The Eric Hémar and Patrick Daher report

It is a report eponymous to its editors respectively president of the Union TLF and chairman of the Daher Group, published in September 2019 at the request of the Ministry of Economy. It is entitled For a more competitive supply chain at the service of companies and sustainable development.
And concludes with six key measures for France to better take advantage of its four international gateways that are Dunkirk, Roissy, Le Havre and Marseille, for it to rise in international rankings and become a strategic logistics hub .

France PCS

An association of private players has emerged from the smoke and mirrors of the Hémar and Daher report: France Logistique, whose aim is to support and promote the proposed measures. For the time being, we will focus on France PCS, an economic interest group supported by France Logistique. France PCS is formed by MGI and SOGET, historical actors of the PCS in France, to providing France with a tool up to its ambitions.

Testimony of the market players

A webinar hosted by SupplyChain Village and available here featured several players from the port logistics community:

  • Roberto Alongi, Project Manager at DG MOVE
  • Julien Fernandez, head of the port strategy and development office at the DGITM and DST
  • Jérôme Besancenot, President of the PROTECT Group and Director of the HAROPA Port digital transition project
  • Hervé Cornède, President of France PCS

With Roberto Alongi, we discuss Regulation 2019/1239 - and its predecessor Directive 2010/65, which talked about digitization while forgetting about interoperability - recalling that it aims to promote the establishment of maritime one-stop shops through harmonization specifications. Behind the scenes, this involves the creation of a common dataset for ALL the single windows, containing ALL the information that the actors are led to use in the life cycle of a good on the European territory. On stage, this implies the creation of data entry interfaces (new application and support of historical tools, in particular, our good old spreadsheets so popular) and reporting interfaces (The RIM: Reporting Interface Module) for men and programming interfaces for machines.
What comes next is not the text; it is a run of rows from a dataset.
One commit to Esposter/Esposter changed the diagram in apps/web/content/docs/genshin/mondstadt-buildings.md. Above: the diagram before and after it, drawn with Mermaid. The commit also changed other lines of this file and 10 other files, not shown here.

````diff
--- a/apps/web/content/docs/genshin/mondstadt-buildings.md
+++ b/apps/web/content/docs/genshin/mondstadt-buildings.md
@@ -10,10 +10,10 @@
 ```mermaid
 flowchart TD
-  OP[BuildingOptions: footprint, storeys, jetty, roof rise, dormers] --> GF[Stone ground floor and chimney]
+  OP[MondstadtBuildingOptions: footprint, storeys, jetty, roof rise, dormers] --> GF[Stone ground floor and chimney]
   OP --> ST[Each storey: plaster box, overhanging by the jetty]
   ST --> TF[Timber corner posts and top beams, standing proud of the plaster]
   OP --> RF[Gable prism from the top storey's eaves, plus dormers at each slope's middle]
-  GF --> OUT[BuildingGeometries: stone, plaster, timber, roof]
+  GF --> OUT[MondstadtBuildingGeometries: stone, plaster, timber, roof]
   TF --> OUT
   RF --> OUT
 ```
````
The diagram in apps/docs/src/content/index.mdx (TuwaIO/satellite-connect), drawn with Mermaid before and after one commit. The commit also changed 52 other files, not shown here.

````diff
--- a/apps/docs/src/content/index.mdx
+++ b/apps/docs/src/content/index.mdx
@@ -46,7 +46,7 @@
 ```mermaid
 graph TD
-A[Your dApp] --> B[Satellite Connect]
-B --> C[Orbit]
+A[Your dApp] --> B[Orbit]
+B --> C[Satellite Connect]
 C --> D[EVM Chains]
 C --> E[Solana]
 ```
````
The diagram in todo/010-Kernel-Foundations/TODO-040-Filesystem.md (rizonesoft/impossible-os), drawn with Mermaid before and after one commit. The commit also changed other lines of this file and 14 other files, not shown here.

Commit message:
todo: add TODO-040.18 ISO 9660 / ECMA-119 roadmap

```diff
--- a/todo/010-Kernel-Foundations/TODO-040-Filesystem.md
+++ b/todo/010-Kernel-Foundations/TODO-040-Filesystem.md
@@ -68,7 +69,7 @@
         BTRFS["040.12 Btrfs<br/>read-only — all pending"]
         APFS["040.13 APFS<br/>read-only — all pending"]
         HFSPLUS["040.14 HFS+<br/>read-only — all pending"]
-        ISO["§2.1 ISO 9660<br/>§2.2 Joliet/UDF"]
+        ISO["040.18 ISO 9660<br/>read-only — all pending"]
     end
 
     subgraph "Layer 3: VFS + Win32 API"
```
The implementation will rely on the European Commission for the data model, interface, access management, and common database, and on the Member States for the adaptation of existing systems and after-sales support. See you in 2025 and regularly between now and then for the promulgation of delegated acts.

With Julien Fernandez, we discuss several keywords: Harmonization (of UI and data), Zero paper, and OOP (Once-only principle or "Tell us once"). These are self-imposed constraints that we want to see transformed into opportunities via a system that is not centralized, but a flexible application network. And in terms of opportunities, Hervé Cornède reminds us that one of France PCS's expertise is to use its technology and software expertise to improve processes in a collaborative and neutral approach by acting as a trusted third party. The essential compromise between adapting to the specificities of an operator at the risk of over-measuring and orienting the business process towards more technical ease is at the heart of the reflections concerning GUM. Only the answer to the question "What value do we bring?" can distinguish the wheat from the chaff. It is a balancing act and even within the IPCSA (International Port Community Systems Association), the scope of PCS is now being fiercely debated.

With Jérôme Fernandez, representative of PROTECT, an organization that has been promoting dematerialization in European ports since 1992, the technical aspects of the GUMP were discussed, as well as its arrangement with existing and future PCS. A communication loop between GUMPs and PCSs seems to be the most relevant solution to continue to take advantage of the operational nature of PCSs, whose activity sometimes encompasses the requirements of a GUM in only a few details.

Migration from one ecosystem to another means a lot of nodes in the brain during the transition period, and it is another major concern to maintain an equal quality of service without discontinuity between now and the complete switchover. A complete switchover that, in addition to interconnecting the ports, aims to interconnect the ports and the hinterland.

Regarding other topics in bulk:

  • Cybersecurity is a particular point of vigilance, especially with regard to the reluctance of players to join platforms of this type.
  • It is not excluded that the platforms open to countries outside the EU, a dialogue with the IMO and Eastern European countries are underway.
  • One-stop shopping does not mean one system; the North Star remains interoperability within a federated network and constellation of applications.
  • The key for the future is the RIM being developed by the European Commission, to be tested by each Member State, and then the nationally harmonized interface to be developed by each Member State based on the EU specifications. Demonstrators will be able to come to life as soon as the RIM is launched.